To establish enough marketability for the public-float option, Lutin says the trust needs about 20 milion shares. It has lost out on Icahn's 156 million, but likely has a big pool of shares to draw from. Some 400 million shares were voted against the merger, a prerequisite for demanding appraisal. It's not clear how many of those shares have sent a letter to Dell declaring their intentions — spokesman David Frink has repeatedly declined to comment — but even half would leave more than twice the number the trust is seeking.

Appraisal actions can't officially be filed until early March, after the 120-day statutory window from the merger's effective date expires. And they are notoriously unpredictable; the judge could very well decide Dell, whose earnings have slipped steadily since the deal was announced, is worth less than the $13.75-per-share merger price. 

But Lutin's group likes their odds; a
recent report commissioned by the forum found that in only eight Delaware appraisal cases in the past 20 years has a judge awarded less than the merger price. 

The Dell Valuation Trust is represented by Bingham McCutchen LLP on SEC regulatory issues and by Fish & Richardson PC on appraisal matters.

--Editing by Katherine Rautenberg.


© Copyright 2013, Portfolio Media, Inc.

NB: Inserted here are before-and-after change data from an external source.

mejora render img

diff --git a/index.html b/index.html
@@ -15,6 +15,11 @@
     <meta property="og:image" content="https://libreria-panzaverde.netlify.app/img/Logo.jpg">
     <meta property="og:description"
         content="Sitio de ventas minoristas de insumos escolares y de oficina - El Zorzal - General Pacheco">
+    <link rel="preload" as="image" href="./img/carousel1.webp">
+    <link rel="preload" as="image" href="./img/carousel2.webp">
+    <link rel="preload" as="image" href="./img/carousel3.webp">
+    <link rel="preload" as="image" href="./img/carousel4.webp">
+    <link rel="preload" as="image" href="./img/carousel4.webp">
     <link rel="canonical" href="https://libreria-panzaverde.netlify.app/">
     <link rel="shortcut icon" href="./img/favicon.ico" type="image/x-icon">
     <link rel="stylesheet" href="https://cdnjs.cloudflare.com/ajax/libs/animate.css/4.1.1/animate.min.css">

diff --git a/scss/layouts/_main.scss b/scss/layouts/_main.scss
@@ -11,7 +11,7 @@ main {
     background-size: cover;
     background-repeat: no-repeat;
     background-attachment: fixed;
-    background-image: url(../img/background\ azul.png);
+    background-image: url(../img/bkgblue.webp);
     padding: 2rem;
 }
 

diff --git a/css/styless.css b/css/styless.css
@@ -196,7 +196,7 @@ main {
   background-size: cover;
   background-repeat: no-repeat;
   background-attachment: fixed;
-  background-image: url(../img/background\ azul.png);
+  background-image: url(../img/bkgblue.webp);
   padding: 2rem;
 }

This project was conducted as part of the Shareholder Forum's public interest  program for "Fair Investor Access," which is open free of charge to anyone concerned with investor interests in the development of marketplace standards for expanded access to information for securities valuation and shareholder voting decisions. As stated in the posted Conditions of Participation, the Forum's purpose is to provide decision-makers with access to information and a free exchange of views on the issues presented in the program's Forum Summary. Each participant is expected to make independent use of information obtained through the Forum, subject to the privacy rights of other participants.  It is a Forum rule that participants will not be identified or quoted without their explicit permission.

The management of Dell Inc. declined the Forum's invitation to provide leadership of this project, but was encouraged to collaborate in its progress to assure cost-efficient, timely delivery of information relevant to investor decisions. As the project evolved, those information requirements were ultimately satisfied in the context of an appraisal proceeding.

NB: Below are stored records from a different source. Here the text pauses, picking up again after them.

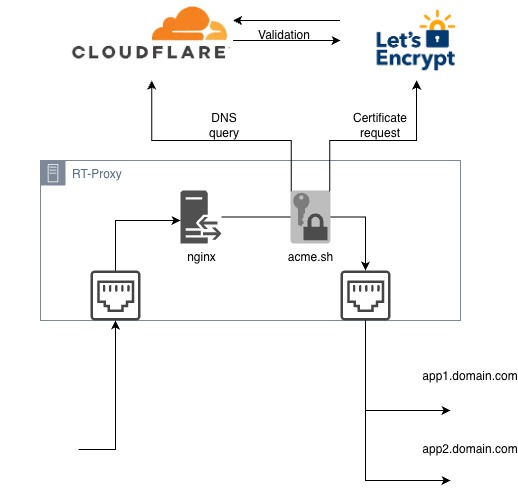
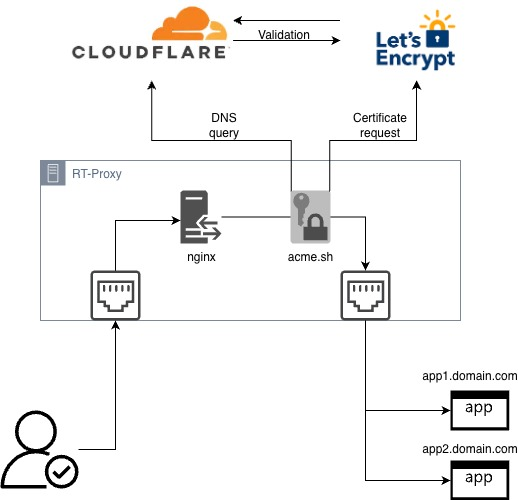
Initial Release

Changed region(s): [[0.0, 0.81, 0.1544, 0.99], [0.8649, 0.9, 0.9884, 1.0], [0.8649, 0.78, 0.9884, 0.87]]

diff --git a/README.md b/README.md
@@ -1,7 +1,10 @@
-<<<<<<< HEAD
-# RtProxy
-Self-contained installer for a lightweight Nginx reverse proxy with automatic TLS management using acme.sh
-=======
+# RTProxy
+
+Self-contained installer for a lightweight Nginx reverse proxy with
+automatic TLS management using acme.sh
+
+------------------------------------------------------------------------
+
 # RTProxy -- Lightweight Automated Reverse Proxy with TLS
 
 RTProxy is a **lightweight reverse proxy automation framework** designed
@@ -38,19 +41,7 @@ RTProxy was designed with the following priorities:
 
 # High-Level Architecture
 
-                Internet / LAN
-                       |
-                       |
-                +-------------+
-                |   RTProxy   |
-                |   Nginx     |
-                +-------------+
-                     |
-        +------------+------------+
-        |                         |
-
-Internal Service A Internal Service B http://10.0.0.5:3000
-https://10.0.0.10:8443 (Grafana) (Proxmox)
+  ![Architecture](images/RT-Proxy.jpg)
 
 RTProxy performs:
 
@@ -68,22 +59,6 @@ For **maximum performance and network isolation**, RTProxy requires
 
 This design separates **north‑south traffic** (client access) from
 **east‑west traffic** (backend services).
-
-Recommended architecture:
-
-                Internet / LAN
-                        |
-                        |
-                eth0 (Ingress Interface)
-                        |
-                +-----------------+
-                |     RTProxy     |
-                |      Nginx      |
-                +-----------------+
-                        |
-                eth1 (Backend Interface)
-                        |
-               Internal Service Network
 
 Benefits:
 
@@ -162,12 +137,12 @@ sudo bash install-rtproxy.sh
 
 The installer performs:
 
-1.  Dependency installation
-2.  Nginx installation and configuration
-3.  acme.sh installation
-4.  CLI tool installation
-5.  Directory structure creation
-6.  Logging configuration
+1.  Dependency installation\
+2.  Nginx installation and configuration\
+3.  acme.sh installation\
+4.  CLI tool installation\
+5.  Directory structure creation\
+6.  Logging configuration\
 7.  TLS configuration
 
 ------------------------------------------------------------------------
@@ -214,9 +189,9 @@ Example:
 
 RTProxy automatically:
 
-1.  requests a TLS certificate
-2.  installs the certificate
-3.  generates nginx configuration
+1.  requests a TLS certificate\
+2.  installs the certificate\
+3.  generates nginx configuration\
 4.  reloads nginx
 
 Result:
@@ -295,6 +270,132 @@ Example:
     ACME_SERVER="letsencrypt"
     WARN_DAYS="14"
     CRIT_DAYS="7"
+
+------------------------------------------------------------------------
+
+# Cloudflare DNS-01 Validation Setup
+
+RTProxy supports issuing TLS certificates using **DNS-01 validation
+through Cloudflare**.
+
+This mode is recommended when:
+
+-   services are **internal only**
+-   port **80 cannot be opened**
+-   infrastructure must remain **private**
+-   certificates are required for **management platforms**
+
+Examples:
+
+    grafana.internal.example.com
+    proxmox.lab.example.com
+    netbox.mgmt.example.com
+
+DNS-01 validation allows Let's Encrypt to verify domain ownership by
+checking a temporary **TXT record in DNS**.
+
+------------------------------------------------------------------------
+
+## Creating a Cloudflare API Token
+
+Open the Cloudflare dashboard:
+
+    https://dash.cloudflare.com/profile/api-tokens
+
+Select:
+
+    Create Token
+
+Choose:
+
+    Custom Token
+
+------------------------------------------------------------------------
+
+## Required Token Permissions
+
+Configure the token with the following permissions.
+
+  Permission           Purpose
+  -------------------- ------------------------------------
+  Zone → DNS → Edit    Create and remove ACME TXT records
+  Zone → Zone → Read   Discover zone configuration
+
+Example permission set:
+
+    Zone.DNS:Edit
+    Zone.Zone:Read
+
+------------------------------------------------------------------------
+
+## Restrict Token Scope
+
+For security reasons the token should be limited to the specific DNS
+zone used by RTProxy.
+
+Example:
+
+    example.com
+
+Avoid granting access to **All Zones** unless absolutely necessary.
+
+------------------------------------------------------------------------
+
+## Configure RTProxy
+
+Edit the configuration file:
+
+    /etc/rtproxy/config.env
+
+Add:
+
+    DNS_PROVIDER="dns_cf"
+    CF_Token=YOUR_CLOUDFLARE_API_TOKEN
+
+Example:
+
+    DNS_PROVIDER="dns_cf"
+    CF_Token=xxxxxxxxxxxxxxxxxxxxxxxxxxxx
+
+------------------------------------------------------------------------
+
+## DNS Validation Workflow
+
+During certificate issuance the following process occurs:
+
+1.  RTProxy requests a certificate via **acme.sh**\
+2.  acme.sh creates a TXT record in Cloudflare
+
+Example:
+
+    _acme-challenge.example.com
+
+3.  Cloudflare publishes the TXT record\
+4.  Let's Encrypt queries the DNS record\
+5.  Domain ownership is validated\
+6.  Certificate is issued\
+7.  acme.sh removes the TXT record automatically
+
+This process normally completes within **10-30 seconds** depending on
+DNS propagation.
+
+------------------------------------------------------------------------
+
+## Manual DNS Challenge Test
+
+You can verify Cloudflare integration using:
+
+    acme.sh --issue \
+      --dns dns_cf \
+      -d test.example.com
+
+During validation a TXT record will appear:
+
+    _acme-challenge.test.example.com
+
+Check propagation with:
+
+    dig TXT _acme-challenge.test.example.com
 
 ------------------------------------------------------------------------
 
@@ -406,4 +507,3 @@ MIT License
 # Author
 
 Luca Biancorosso
->>>>>>> b524a99 (Initial Release)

Inquiries about this project and requests to be included in its distribution list may be addressed to

The information provided to Forum participants is intended for their private reference, and permission has not been granted for the republishing of any copyrighted material. The material presented on this web site is the responsibility of Gary Lutin, as chairman of the Shareholder Forum.

Shareholder Forum™ is a trademark owned by The Shareholder Forum, Inc., for the programs conducted since 1999 to support investor access to decision-making information. It should be noted that we have no responsibility for the services that Broadridge Financial Solutions, Inc., introduced for review in the Forum's 2010 "E-Meetings" program and has since been offering with the “Shareholder Forum” name, and we have asked Broadridge to use a different name that does not suggest our support or endorsement.